» **Dataset**:
○ ○ ○ ○
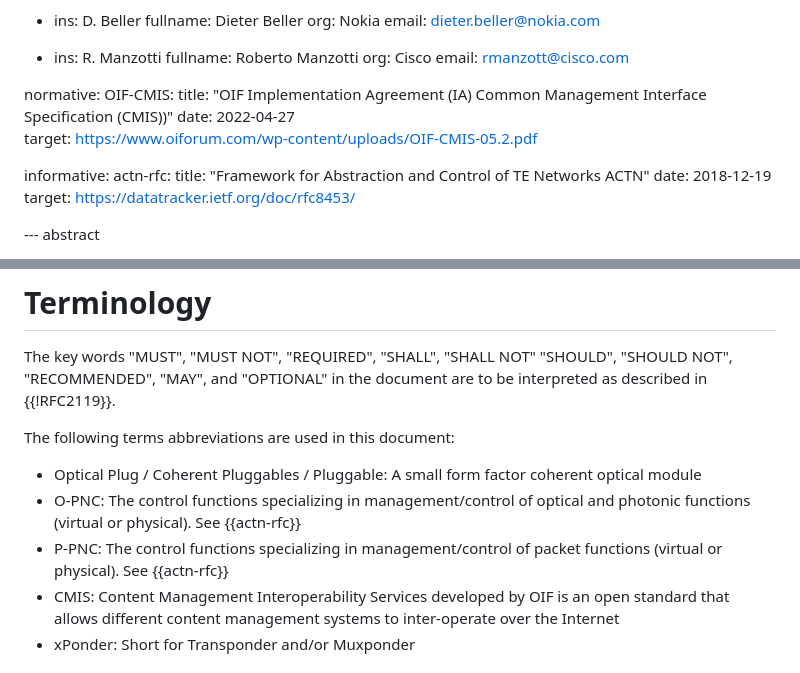
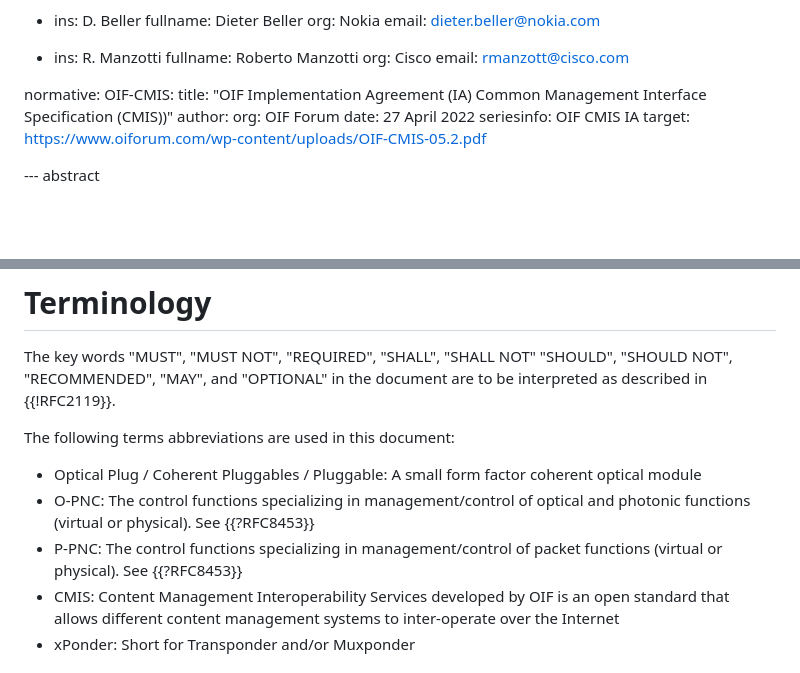
Before and after one commit to italobusi/actn-wdm-pluggable-modelling, a Markdown page: draft-poidt-ccamp-actn-wdm-pluggable-modelling.md, 2 parts joined by grey strips. GitHub-like rendering; blank space fills up the shorter version.

Commit message:
Fixed make errors (hopefully)

```diff
--- a/draft-poidt-ccamp-actn-wdm-pluggable-modelling.md
+++ b/draft-poidt-ccamp-actn-wdm-pluggable-modelling.md
@@ -86,16 +86,13 @@ contributor:
     email: rmanzott@cisco.com
 
 normative:
-   OIF-CMIS:
-              title: "OIF Implementation Agreement (IA) Common Management Interface Specification (CMIS))"
-              date: 2022-04-27
-              target: https://www.oiforum.com/wp-content/uploads/OIF-CMIS-05.2.pdf
-
-informative:
-   actn-rfc:
-              title: "Framework for Abstraction and Control of TE Networks ACTN"
-              date: 2018-12-19
-              target: https://datatracker.ietf.org/doc/rfc8453/
+  OIF-CMIS:
+    title: "OIF Implementation Agreement (IA) Common Management Interface Specification (CMIS))"
+    author:
+      org: OIF Forum
+    date: 27 April 2022
+    seriesinfo: OIF CMIS IA
+    target: https://www.oiforum.com/wp-content/uploads/OIF-CMIS-05.2.pdf
 
 --- abstract
 
@@ -115,8 +112,8 @@ document are to be interpreted as described in {{!RFC2119}}.
 The following terms abbreviations are used in this document:
 
 * Optical Plug / Coherent Pluggables / Pluggable: A small form factor coherent optical module
-* O-PNC: The control functions specializing in management/control of optical and photonic functions (virtual or physical). See {{actn-rfc}}
-* P-PNC: The control functions specializing in management/control of packet functions (virtual or physical). See {{actn-rfc}}
+* O-PNC: The control functions specializing in management/control of optical and photonic functions (virtual or physical). See {{?RFC8453}}
+* P-PNC: The control functions specializing in management/control of packet functions (virtual or physical). See {{?RFC8453}}
 * CMIS: Content Management Interoperability Services developed by OIF is an open standard that allows different content management systems to inter-operate over the Internet
 * xPonder: Short for Transponder and/or Muxponder
 
```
○ ○ ○ ○
Read the entries and show each line that mentions "content".

» **Solution**:
-              target: https://www.oiforum.com/wp-content/uploads/OIF-CMIS-05.2.pdf
+    target: https://www.oiforum.com/wp-content/uploads/OIF-CMIS-05.2.pdf
 * CMIS: Content Management Interoperability Services developed by OIF is an open standard that allows different content management systems to inter-operate over the Internet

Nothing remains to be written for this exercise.